Saturday, October 06, 2012

3632 The crystal jar

Saturday, October 6, 2012

Happiness is not something you find; it's something you make.


October is Jay's month, partly because of that first-week curse (previous post), partly because he'd died at the end of October, and partly because he loved the autumn.  So even though it's eleven years since he left, October is his month.

At his memorial service (which he specifically didn't want but his sisters insisted upon) the pastor spoke of "keeping memories in a crystal jar".  I liked that idea.  I filled a crystal jar on the living room bookcase with slips of paper, each a special memory of him that I didn't want to lose.

I brought the jar down to the new house in September.  This morning I unpacked it from the box, and I read the slips of paper again for the first time in a few years.

I've listed those slips twice already in this blog, on October 27, 2004, and on February 19, 2006.  Here it is again - for Jay.

• The way he played video games with his tongue and whole body

• When something (a hammer, a pen) wasn’t where he expected to find it, he said "It escaped!", and seemed truly surprised

• He always tried to think honestly about his feelings, never hid anything from himself or me

• He never tried to talk me into skiing, never indicated in the least that he missed it

• Twinkling eyes

• He supported me against his father’s strong disapproval when I found the McDonald’s outside Versailles
• He couldn’t spell worth a damn

• He gave me the clouds and the moon

• "Carrot cake is a vegetable, right?"

• He loved Pleiades, volcanoes, and meteor showers

• In many ways, he was like my beloved mice - quiet, made nice warm nests, worked hard, personally very clean, and, like a mouse, he left the remnants of his tasks scattered behind him

• How huge he looked behind the windshields of his tiny cars - one wondered how he would ever unfold to get out

• The way he pronounced "oops"

• The mountain of his shoulders in bed, the angle of his hip

• When he stood at the bar of the Marlboro Inn in his three-piece dark suit, among the hunters and farmers - how tall he seemed, how impressively broad his shoulders

• After his diagnosis, he joked that he didn’t understand all the fuss - after all, his illness was just "all in his head"

• The way he could snatch flies right out of the air - and always released them outside

• He explained that there are things that are very clear and understandable, until you try to explain them - there are some things that just shouldn’t be looked at too carefully

• He was unaware of how big and powerful he was - he was timid about walking the streets of Binghamton after dark

• He never complained. Not once. No matter what

• His delicate tapering hands

• The way he gave off heat when he slept

• How playful he was

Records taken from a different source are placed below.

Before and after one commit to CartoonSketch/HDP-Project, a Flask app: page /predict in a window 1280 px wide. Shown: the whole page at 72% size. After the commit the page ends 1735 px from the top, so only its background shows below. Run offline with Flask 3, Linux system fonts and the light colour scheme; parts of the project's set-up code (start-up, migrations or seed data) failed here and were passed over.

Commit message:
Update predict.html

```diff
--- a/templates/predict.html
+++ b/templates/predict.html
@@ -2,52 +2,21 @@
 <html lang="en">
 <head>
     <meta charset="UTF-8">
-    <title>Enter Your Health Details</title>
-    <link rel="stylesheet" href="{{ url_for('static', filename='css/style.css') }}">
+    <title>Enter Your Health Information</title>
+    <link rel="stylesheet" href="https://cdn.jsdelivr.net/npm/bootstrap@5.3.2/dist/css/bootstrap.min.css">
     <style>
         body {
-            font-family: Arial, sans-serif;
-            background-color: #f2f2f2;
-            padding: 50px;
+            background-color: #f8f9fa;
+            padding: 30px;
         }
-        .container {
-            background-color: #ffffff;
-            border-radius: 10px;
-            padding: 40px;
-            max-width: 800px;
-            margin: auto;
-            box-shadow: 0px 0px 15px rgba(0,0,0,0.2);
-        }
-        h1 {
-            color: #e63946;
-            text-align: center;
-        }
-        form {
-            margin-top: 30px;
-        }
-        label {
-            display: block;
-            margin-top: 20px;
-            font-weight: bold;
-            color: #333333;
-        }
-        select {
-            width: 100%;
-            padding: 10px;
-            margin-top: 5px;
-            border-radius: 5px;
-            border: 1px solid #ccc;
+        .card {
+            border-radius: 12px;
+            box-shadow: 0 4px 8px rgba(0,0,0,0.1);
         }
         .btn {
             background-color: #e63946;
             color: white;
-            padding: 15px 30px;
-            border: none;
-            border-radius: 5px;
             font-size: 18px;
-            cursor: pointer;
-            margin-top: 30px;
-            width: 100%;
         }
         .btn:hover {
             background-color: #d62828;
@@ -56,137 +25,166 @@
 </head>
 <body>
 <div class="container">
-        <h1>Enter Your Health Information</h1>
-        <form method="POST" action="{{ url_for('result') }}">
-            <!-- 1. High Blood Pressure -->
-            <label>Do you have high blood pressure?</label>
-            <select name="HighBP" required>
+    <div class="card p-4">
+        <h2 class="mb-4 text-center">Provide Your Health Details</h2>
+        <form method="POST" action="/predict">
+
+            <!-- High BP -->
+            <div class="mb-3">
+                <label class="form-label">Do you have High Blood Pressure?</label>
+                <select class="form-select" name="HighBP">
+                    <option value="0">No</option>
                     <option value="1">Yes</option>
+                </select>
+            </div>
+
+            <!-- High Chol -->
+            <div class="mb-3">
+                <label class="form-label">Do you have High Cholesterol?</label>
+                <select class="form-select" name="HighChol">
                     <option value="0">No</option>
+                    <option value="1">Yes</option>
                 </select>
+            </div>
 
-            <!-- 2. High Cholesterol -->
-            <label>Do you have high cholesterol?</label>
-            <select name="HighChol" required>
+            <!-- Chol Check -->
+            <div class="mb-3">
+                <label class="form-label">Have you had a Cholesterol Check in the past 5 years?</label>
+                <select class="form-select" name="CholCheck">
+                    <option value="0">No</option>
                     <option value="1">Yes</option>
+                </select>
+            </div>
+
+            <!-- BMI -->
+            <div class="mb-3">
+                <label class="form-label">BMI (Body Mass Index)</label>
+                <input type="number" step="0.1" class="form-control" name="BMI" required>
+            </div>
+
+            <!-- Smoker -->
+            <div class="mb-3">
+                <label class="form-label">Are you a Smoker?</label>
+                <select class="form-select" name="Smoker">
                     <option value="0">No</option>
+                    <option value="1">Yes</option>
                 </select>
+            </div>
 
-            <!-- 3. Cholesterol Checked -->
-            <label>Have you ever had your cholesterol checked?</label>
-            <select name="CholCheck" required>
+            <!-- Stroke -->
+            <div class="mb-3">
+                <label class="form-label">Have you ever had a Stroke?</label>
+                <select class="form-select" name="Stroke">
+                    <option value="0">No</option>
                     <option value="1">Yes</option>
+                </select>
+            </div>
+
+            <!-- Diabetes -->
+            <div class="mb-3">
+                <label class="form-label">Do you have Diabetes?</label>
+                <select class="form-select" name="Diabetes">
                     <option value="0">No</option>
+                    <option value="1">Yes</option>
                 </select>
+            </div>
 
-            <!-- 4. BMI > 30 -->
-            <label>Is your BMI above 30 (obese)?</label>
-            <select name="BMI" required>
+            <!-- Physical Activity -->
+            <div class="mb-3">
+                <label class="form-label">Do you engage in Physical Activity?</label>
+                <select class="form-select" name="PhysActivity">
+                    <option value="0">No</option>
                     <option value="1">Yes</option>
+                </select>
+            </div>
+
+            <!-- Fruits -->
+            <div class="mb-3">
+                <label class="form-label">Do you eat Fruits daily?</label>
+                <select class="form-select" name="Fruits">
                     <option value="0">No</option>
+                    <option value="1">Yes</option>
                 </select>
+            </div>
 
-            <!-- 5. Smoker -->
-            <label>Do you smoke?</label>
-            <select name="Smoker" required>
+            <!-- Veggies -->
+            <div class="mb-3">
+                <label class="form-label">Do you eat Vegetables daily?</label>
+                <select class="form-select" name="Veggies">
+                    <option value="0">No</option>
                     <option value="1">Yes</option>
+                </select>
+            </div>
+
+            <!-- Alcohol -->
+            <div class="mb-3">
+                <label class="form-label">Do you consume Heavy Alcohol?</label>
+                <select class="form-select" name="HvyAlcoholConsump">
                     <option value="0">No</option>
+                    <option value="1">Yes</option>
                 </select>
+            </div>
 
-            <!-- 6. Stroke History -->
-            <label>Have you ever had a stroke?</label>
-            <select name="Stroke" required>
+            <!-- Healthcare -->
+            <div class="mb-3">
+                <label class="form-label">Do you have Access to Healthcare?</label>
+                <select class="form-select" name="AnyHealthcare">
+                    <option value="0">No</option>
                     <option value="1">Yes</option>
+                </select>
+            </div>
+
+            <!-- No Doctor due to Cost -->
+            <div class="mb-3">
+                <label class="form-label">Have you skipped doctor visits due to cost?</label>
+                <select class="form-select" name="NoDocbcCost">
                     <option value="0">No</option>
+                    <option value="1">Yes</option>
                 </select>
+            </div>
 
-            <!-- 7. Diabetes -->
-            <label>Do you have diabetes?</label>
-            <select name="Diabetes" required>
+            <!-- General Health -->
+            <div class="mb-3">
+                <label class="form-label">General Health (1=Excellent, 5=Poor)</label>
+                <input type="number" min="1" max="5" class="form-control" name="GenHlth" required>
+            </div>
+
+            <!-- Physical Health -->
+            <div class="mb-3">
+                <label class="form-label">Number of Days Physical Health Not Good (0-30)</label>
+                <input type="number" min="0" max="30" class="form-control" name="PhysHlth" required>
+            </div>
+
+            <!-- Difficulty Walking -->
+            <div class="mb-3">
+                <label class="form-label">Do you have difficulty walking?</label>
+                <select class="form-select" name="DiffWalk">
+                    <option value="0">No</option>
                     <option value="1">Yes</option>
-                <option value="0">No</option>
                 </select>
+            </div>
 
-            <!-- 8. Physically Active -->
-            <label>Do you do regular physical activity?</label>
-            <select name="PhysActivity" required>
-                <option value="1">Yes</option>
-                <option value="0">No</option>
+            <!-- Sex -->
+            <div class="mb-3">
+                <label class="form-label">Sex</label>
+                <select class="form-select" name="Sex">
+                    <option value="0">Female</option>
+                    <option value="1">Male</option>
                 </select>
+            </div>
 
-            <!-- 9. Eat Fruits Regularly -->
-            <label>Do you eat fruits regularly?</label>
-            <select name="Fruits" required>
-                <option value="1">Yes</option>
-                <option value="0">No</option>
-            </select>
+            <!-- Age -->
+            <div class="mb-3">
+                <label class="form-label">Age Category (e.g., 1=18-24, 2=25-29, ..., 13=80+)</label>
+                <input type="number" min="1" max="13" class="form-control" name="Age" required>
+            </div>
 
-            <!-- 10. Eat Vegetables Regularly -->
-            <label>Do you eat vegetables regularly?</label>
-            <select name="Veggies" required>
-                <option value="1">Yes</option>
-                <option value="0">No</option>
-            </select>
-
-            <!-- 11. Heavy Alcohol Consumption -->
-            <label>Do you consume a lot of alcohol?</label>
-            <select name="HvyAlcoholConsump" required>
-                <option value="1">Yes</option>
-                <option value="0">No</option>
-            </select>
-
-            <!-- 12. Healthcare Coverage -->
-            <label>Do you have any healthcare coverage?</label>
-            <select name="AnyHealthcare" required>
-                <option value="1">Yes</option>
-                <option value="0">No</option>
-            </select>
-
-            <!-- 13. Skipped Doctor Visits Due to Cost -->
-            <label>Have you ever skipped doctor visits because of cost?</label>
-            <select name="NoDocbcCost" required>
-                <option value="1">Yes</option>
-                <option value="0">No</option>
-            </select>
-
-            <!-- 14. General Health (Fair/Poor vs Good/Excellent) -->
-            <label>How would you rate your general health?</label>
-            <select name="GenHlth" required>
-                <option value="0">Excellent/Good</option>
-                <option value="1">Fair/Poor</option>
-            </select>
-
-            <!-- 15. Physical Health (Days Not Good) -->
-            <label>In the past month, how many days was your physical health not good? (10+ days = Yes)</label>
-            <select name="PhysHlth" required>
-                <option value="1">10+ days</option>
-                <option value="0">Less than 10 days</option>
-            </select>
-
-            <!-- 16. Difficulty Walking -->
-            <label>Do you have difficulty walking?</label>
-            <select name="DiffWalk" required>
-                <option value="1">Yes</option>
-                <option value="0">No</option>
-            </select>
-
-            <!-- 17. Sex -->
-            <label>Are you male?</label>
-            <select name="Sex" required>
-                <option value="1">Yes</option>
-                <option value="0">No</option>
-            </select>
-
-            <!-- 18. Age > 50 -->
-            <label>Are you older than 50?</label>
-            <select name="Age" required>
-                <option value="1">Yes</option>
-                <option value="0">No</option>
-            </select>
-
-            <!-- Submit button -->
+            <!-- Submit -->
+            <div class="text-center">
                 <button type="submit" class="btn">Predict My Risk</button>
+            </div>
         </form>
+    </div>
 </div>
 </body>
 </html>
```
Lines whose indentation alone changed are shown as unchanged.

• The dangerous toiletries

• When he worked on something, he made a terrible mess of his environs, but the work itself was done neatly, delicately, and perfectly

• He acknowledged male hormonal urges and prohibitions - even better, he was able to describe male attitudes and thought patterns so that a female could actually understand and sympathize with them

• The way he couldn’t resist "improving" everything he bought

• How confident he was of his ability to understand/handle/fix anything

• Everybody says you have to work hard and constantly at a good marriage - it wasn’t work for him, he did what came naturally, and it was good

• The way his uni-eyebrow and beard were all one piece, and his nose hairs blended into his mustache

• The way his tongue helped him concentrate

• How sensitive he was to my moods, and always said and did exactly the right thing

• Joy in little things, like Ninja and Baby plowing a figure 8 in deep snow - "Just what I always wanted - a doggy choo-choo!"

• That silky spot behind and below his left ear

• How soft and liquid his eyes could get

• Lying on the ground looking at stars

• Pizza! Pizza, pizza, pizza!

• He was so clean about his body that it took me ten years to discover that he had a severe problem with seborrhea on his scalp, face, and ears.

• He remembered perfectly everything he heard or read

• Music confused him - too much information all at once

• Elfin hairs on the outer curve and lobes of his ears

• His absolute joy in yummies

• LOUD!!! sneezes

• He never got petulant when I consistently beat him at word games like Super Boggle, and he played happily because he knew I enjoyed them

• His delicate artist’s touch

• The wonderful lopsided smile when he saw me coming down the hall at the rehab center

• In the last months, when he was having hallucinations and delusions, he listened to me and believed me, even though everything he "saw" and felt told him differently

• Near the end, he said that one of the things he appreciated most about me was the way I so thoroughly understood him. He didn’t realize that was only because he opened himself so completely to me.

• Incredible force of will - he hung on until I told him it was time to go.

• The cloud formation a few days after he died - his face, with a winking moon eye

• The meteor shower a few days after he died - I got up at 5 am and went out to the deck only because I knew he would want me to, and I counted >50 in the first 2 minutes, then I stopped counting. Later, the newspaper and the astronomy club reported a peak of 30 per hour! I got a private show. I truly believe he arranged it for me.

Is it any wonder I'm still in love with him?


the queen said...

Someday I hope to love Gary that much.

Becs said...

Wonderful. Of course you love him still.

rockygrace said...

Sounds like a fine man.